I also build and display rustic crafts made from twigs, barnboard, driftwood an other wildcrafted items. The farm itself is nestled in a wooded canyon about 15 kilometers north of Grand Forks, British Columbia.
Serene and peaceful, and very sheltered and private, the south facing slope creates a micro-climate that provides a sanctuary for nesting birds and many types of wildlife, as well as providing many twigs and branches for rustic crafts on the rocky hillsides.
The soil here is varied - some is obviously created by the glaciers, other areas are very sandy and silty deposited by long dry streams, yet other places are rocky. I take my chances when I build a new garden, as I never know what I'll find.
I'm lucky enough to have a huge greenhouse, which is used constantly through the summer.
I propagate lots of interesting hardy succulents in the greenhouse as some of them prefer to be shaded at first.
Mostly, though, the Sedum do very nicely outside, rooting happily no matter what. Although no longer selling plants, I found that they ship much better if thoroughly dried out, so having a place to do that is important.
I prepared and packaged orders for shipping in the greenhouse, as it's bright and usually warm and comfortable.
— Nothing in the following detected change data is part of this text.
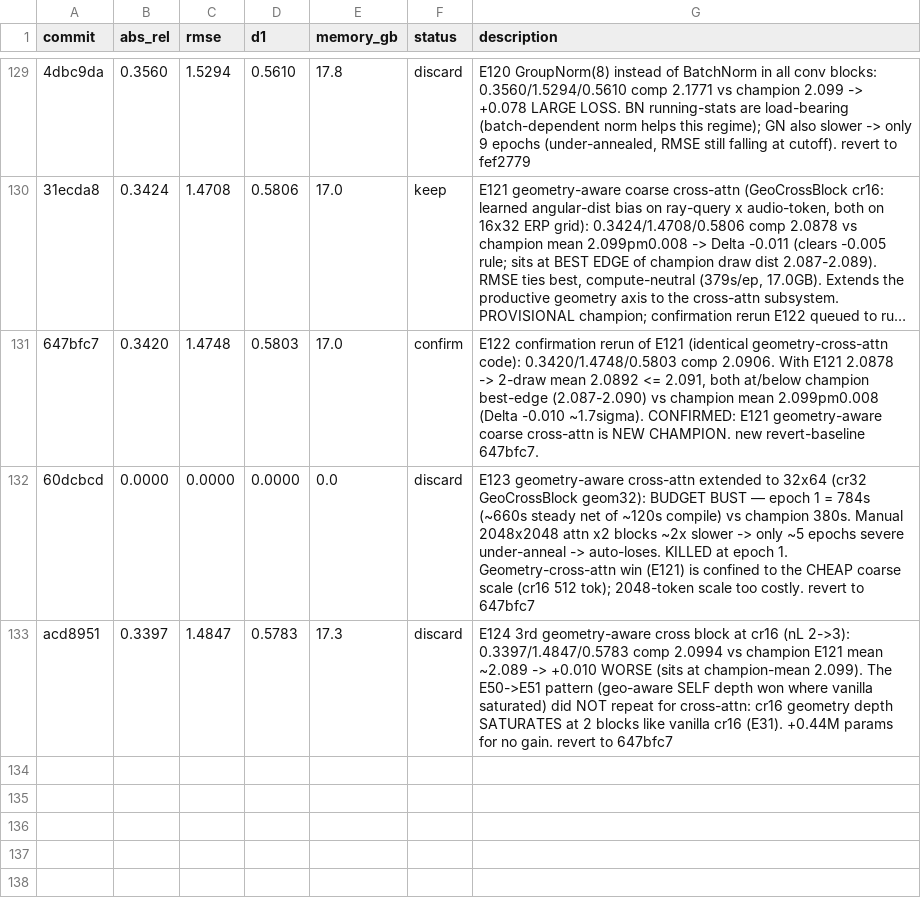
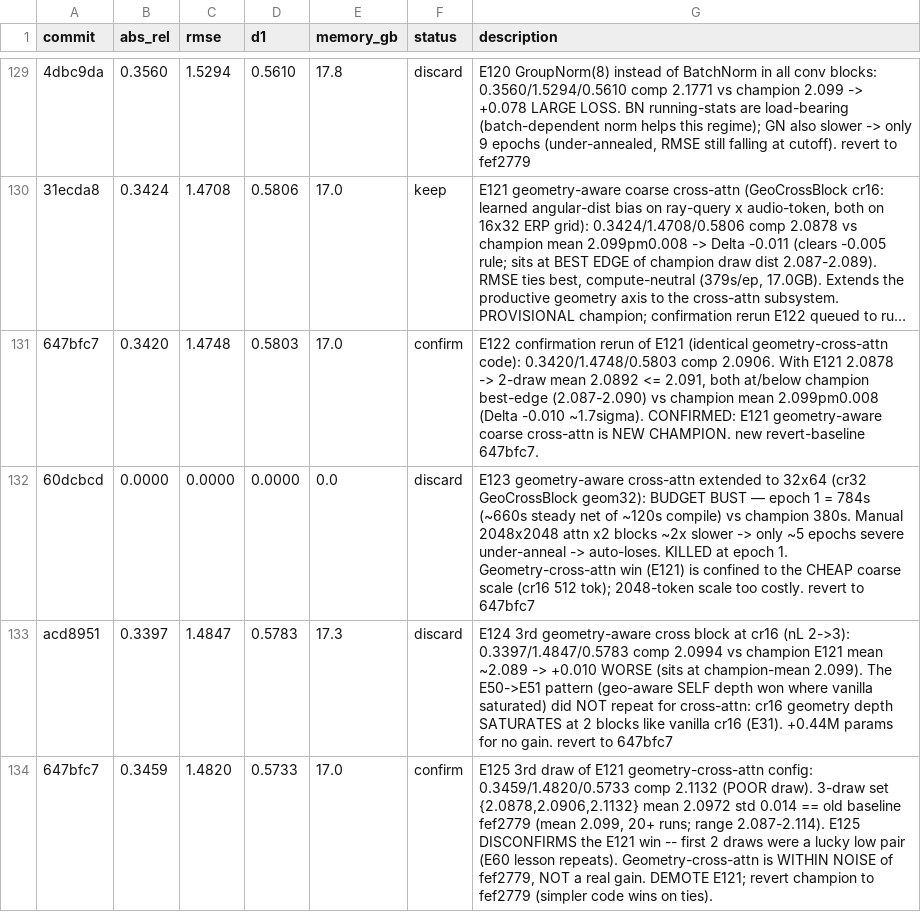
Before and after one commit to Kang-ChangWoo/auto_audio_depth_estimation, a TSV file: results.tsv, drawn as a sheet; only a part is shown, gaps mark what is left out; long unchanged cells end in …; the diff names each change by its address in the sheet, - before the commit and + after, or states it on an @@ line.

Commit message:
E125 disconfirms E121: 3rd draw 2.1132 -> geometry-cross-attn is within noise of fef2779. DEMOTE E121, restore fef2779 as champion. Lesson: never crown on 2 draws

```diff
--- a/results.tsv
+++ b/results.tsv
+row 134: 647bfc7 | 0.3459 | 1.4820 | 0.5733 | 17.0 | confirm | E125 3rd draw of E121 geometry-cross-attn config: 0.3459/1.4820/0.5733 comp 2.1132 (POOR draw). 3-draw set {2.0878,2.0906,2.1132} mean 2.0972 std 0.014 == old baseline fef2779 (mean 2.099, 20+ runs; range 2.087-2.114). E125 DISCONFIRMS the E121 win -- first 2 draws were a lucky low pair (E60 lesson repeats). Geometry-cross-attn is WITHIN NOISE of fef2779, NOT a real gain. DEMOTE E121; revert champion to fef2779 (simpler code wins on ties).
```
Also changed, not shown: 2 other files.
It gets used for junk storage too, much to my chagrin.
I also have had lots of fun designing and building (with assistance) a series of funky rustic sheds. I don't claim to have any special engineering or construction experience, but I do use common sense, and spend a lot of time 'cogitating' before building.
The first project after the greenhouse was...
The rustic gazebo is made from sticks cut right on the property with the main function to make a structure for Clematis to grow on. It's also been used for a prop for rustic country wedding pictures.
In front of Glory Be is a little wood shed for carpentry scraps that is called the Japanese Tea House for its shape - it also has a green roof planted with Sedum...
Next came the Livery...otherwise known as a woodshed. It's been almost completely filled only once as it holds about eight cords of firewood. A cord is a stack four feet high by four feet wide by eight feet long. It's great to have a dry place to store firewood, and all the other things that get put in there, such as the recycling, golf clubs...you get the idea.
...and then the Mercantile, which is the power shack where the
electricity line comes in. This has room for a freezer and can be
heated if necessary, and even has a phone line. As an added feature, the gutter on the back of the shed has a rain chain which leads into a rain barrel for rain water harvesting.
The most recent addition to the little western town is the chicken house...
My Bantam chickens don't realize it, but they have a pretty fancy hotel to live in. See more about my adventures raising those unique and interesting poultry in the Backyard Chickens E-Book
I'm sure that's not the last project I'll tackle. A shop would be nice...